On more than one occasion, usually in the early hours of the morning, studying broken fingernails and a pile of wet cement within the cavernous interior of the Gem Bioscope, I have felt empathy for Don Quixote and his tilt at windmills.
In the past three years I have come to realise that the passion my partner and I share for the restoration of one of South Africa’s few remaining art deco cinemas is a foreign concept to banking institutions, government heritage and film organisations and architectural bodies. The Gem was opened in 1941 by American financier Isidore Schlesinger’s Africa Consolidated Cinemas and is one of the last remaining examples of a chain of about 150 bioscopes in the region. The others having been demolished to become parking lots or for the construction of both architecturally and structurally inferior buildings.
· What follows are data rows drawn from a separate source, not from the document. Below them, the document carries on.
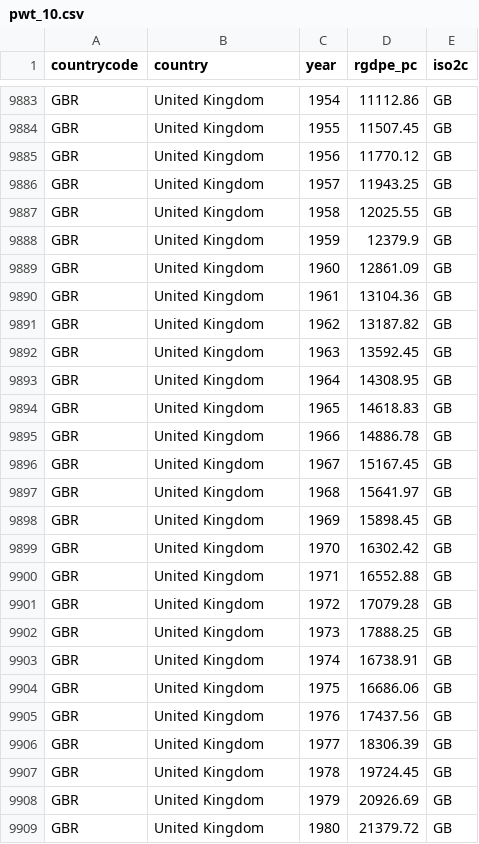
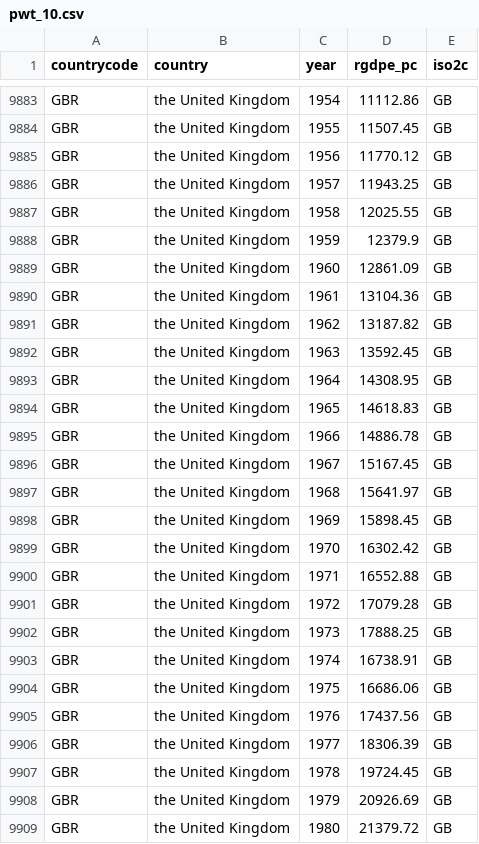
Before and after one commit to oliverwkim/oliverwkim.github.io, a CSV file: assets/mountain_to_climb/pwt_10.csv, drawn as a sheet; only a part is shown, gaps mark what is left out; the diff covers the shown part only; the diff names each change by its address in the sheet, - before the commit and + after, or states it on an @@ line.

```diff
--- a/assets/mountain_to_climb/pwt_10.csv
+++ b/assets/mountain_to_climb/pwt_10.csv
-B9883:B9909 (country): United Kingdom
+B9883:B9909 (country): the United Kingdom
```
Also changed, not shown: 163 edited cells elsewhere in this file.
The Gem, which serviced a working-class neighbourhood before its closure in 1976 after suffering the double whammy of the arrival of malls and television in South Africa, has diluted art deco features, a consequence of the burgeoning war in Europe and the rationing of resources by South Africa’s government of the day.
The building’s ziggurat profile, clearly seen travelling east on Commissioner Street, is a watered-down version of New York’s Chrysler Building’s stepped facade, while the terrazzo brass-jointed flooring in its foyer is reminiscent of the Madison Avenue Cinema’s lobby.
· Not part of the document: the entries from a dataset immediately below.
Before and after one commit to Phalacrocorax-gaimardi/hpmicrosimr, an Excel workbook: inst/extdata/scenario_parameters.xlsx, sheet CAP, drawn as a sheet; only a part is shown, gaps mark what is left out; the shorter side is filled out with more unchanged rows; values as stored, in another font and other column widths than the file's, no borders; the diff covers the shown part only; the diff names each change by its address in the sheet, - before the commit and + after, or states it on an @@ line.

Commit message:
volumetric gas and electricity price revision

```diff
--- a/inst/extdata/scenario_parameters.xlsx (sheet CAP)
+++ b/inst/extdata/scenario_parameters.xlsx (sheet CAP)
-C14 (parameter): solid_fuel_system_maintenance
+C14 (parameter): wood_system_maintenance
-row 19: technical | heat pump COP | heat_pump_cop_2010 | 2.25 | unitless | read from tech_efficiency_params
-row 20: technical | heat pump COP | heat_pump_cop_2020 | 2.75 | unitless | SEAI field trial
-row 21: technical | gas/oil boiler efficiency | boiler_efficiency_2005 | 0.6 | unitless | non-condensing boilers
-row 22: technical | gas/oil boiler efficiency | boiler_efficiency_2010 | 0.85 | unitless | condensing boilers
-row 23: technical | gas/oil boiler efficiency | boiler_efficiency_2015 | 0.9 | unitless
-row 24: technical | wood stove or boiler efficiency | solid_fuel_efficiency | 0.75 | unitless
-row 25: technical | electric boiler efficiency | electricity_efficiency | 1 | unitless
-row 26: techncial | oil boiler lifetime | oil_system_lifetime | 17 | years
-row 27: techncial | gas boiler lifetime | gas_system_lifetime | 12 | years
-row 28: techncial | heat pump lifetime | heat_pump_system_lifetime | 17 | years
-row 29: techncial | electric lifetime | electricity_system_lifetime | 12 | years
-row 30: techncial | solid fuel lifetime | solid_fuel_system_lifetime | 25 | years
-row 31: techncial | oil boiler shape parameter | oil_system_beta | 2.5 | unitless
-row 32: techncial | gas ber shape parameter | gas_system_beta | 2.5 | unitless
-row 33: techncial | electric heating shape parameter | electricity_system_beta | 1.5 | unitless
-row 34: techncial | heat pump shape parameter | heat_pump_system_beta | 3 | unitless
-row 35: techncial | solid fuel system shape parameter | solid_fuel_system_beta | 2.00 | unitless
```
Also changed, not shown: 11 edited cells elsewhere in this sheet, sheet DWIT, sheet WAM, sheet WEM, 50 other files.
There is a hidden beauty to the bioscope, beyond its exterior aesthetics, and that is its structural strength that allows us to construct a twin-screen, 200-seat exhibition space for African film and documentary products on the internal balcony and an art gallery on its ground floor.
The cinema was built in the era before the philosophy of “disposable” structures, when such quaint practices as allowing cement to “cure” were the norm, instead of the building practices prevalent today of giving structures a shelf life and therefore providing developers with a 15-year demolish-and-rebuild cycle.
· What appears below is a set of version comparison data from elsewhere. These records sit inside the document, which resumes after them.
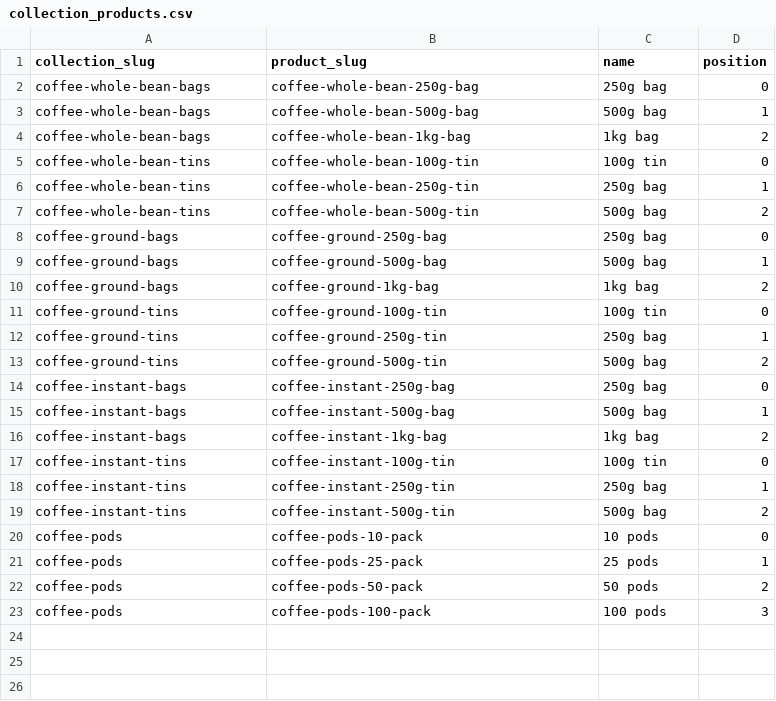
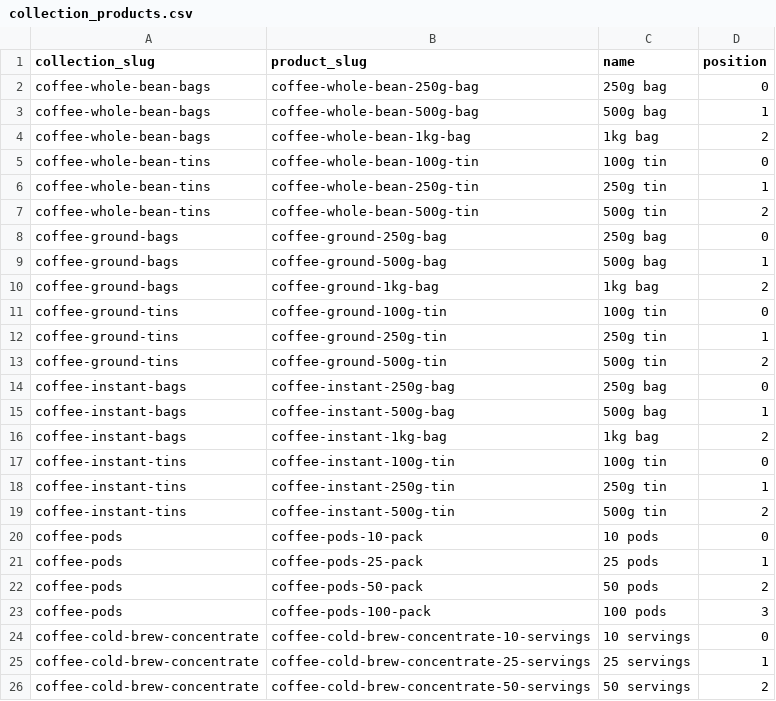
Before and after one commit to njcushing/online-shop, a CSV file: db/seeds/data/collection_products.csv, drawn as a sheet.

```diff
--- a/db/seeds/data/collection_products.csv
+++ b/db/seeds/data/collection_products.csv
@@ -5,4 +5,4 @@ coffee-whole-bean-bags,coffee-whole-bean-1kg-bag,1kg bag,2
 coffee-whole-bean-tins,coffee-whole-bean-100g-tin,100g tin,0
-coffee-whole-bean-tins,coffee-whole-bean-250g-tin,250g bag,1
-coffee-whole-bean-tins,coffee-whole-bean-500g-tin,500g bag,2
+coffee-whole-bean-tins,coffee-whole-bean-250g-tin,250g tin,1
+coffee-whole-bean-tins,coffee-whole-bean-500g-tin,500g tin,2
 coffee-ground-bags,coffee-ground-250g-bag,250g bag,0
@@ -11,4 +11,4 @@ coffee-ground-bags,coffee-ground-1kg-bag,1kg bag,2
 coffee-ground-tins,coffee-ground-100g-tin,100g tin,0
-coffee-ground-tins,coffee-ground-250g-tin,250g bag,1
-coffee-ground-tins,coffee-ground-500g-tin,500g bag,2
+coffee-ground-tins,coffee-ground-250g-tin,250g tin,1
+coffee-ground-tins,coffee-ground-500g-tin,500g tin,2
 coffee-instant-bags,coffee-instant-250g-bag,250g bag,0
@@ -17,4 +17,4 @@ coffee-instant-bags,coffee-instant-1kg-bag,1kg bag,2
 coffee-instant-tins,coffee-instant-100g-tin,100g tin,0
-coffee-instant-tins,coffee-instant-250g-tin,250g bag,1
-coffee-instant-tins,coffee-instant-500g-tin,500g bag,2
+coffee-instant-tins,coffee-instant-250g-tin,250g tin,1
+coffee-instant-tins,coffee-instant-500g-tin,500g tin,2
 coffee-pods,coffee-pods-10-pack,10 pods,0
@@ -23 +23,4 @@ coffee-pods,coffee-pods-50-pack,50 pods,2
 coffee-pods,coffee-pods-100-pack,100 pods,3
+coffee-cold-brew-concentrate,coffee-cold-brew-concentrate-10-servings,10 servings,0
+coffee-cold-brew-concentrate,coffee-cold-brew-concentrate-25-servings,25 servings,1
+coffee-cold-brew-concentrate,coffee-cold-brew-concentrate-50-servings,50 servings,2
```
Also changed, not shown: db/seeds/data/category_products.csv, db/seeds/data/product_reviews.csv, 7 other files.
We acquired the place a few days before Fifa announced South Africa’s successful bid for the 2010 Soccer World Cup, a coincidence that has given us an insight into the probable destruction of much of the area’s eclectic architecture.
Gandhi’s old abode is across the street from the Gem; David Webster’s home a few streets away; Beryl Court — a well-kept art deco block of flats traditionally favoured by artists — is also nearby; while the story of the Foster Gang entwines the Troyeville streets, as does Herman Charles Bosman’s lament that as soon as a building in Johannesburg becomes historic it is torn down. The equation for the destruction of heritage assets, according to international comparisons, is simple. Restoring a building gives a 30% profit margin, while to demolish structures and then build on their graves pockets the developers a 120% profit, plus change. In Bertrams, down in the valley, that equation is firmly embedded in the Johannesburg Development Authority’s plans to expropriate, at below current market prices, and then demolish a whole city block, which includes examples of Edwardian, Victorian and art deco housing.
Johannesburg, after New York and Miami, has the greatest number of art deco buildings in the world. At the rate things are being knocked down, it is a title that the city is unlikely to hold for long.
The Gem Bioscope is at 1 Roberts Avenue, Comissioner Street, Troyeville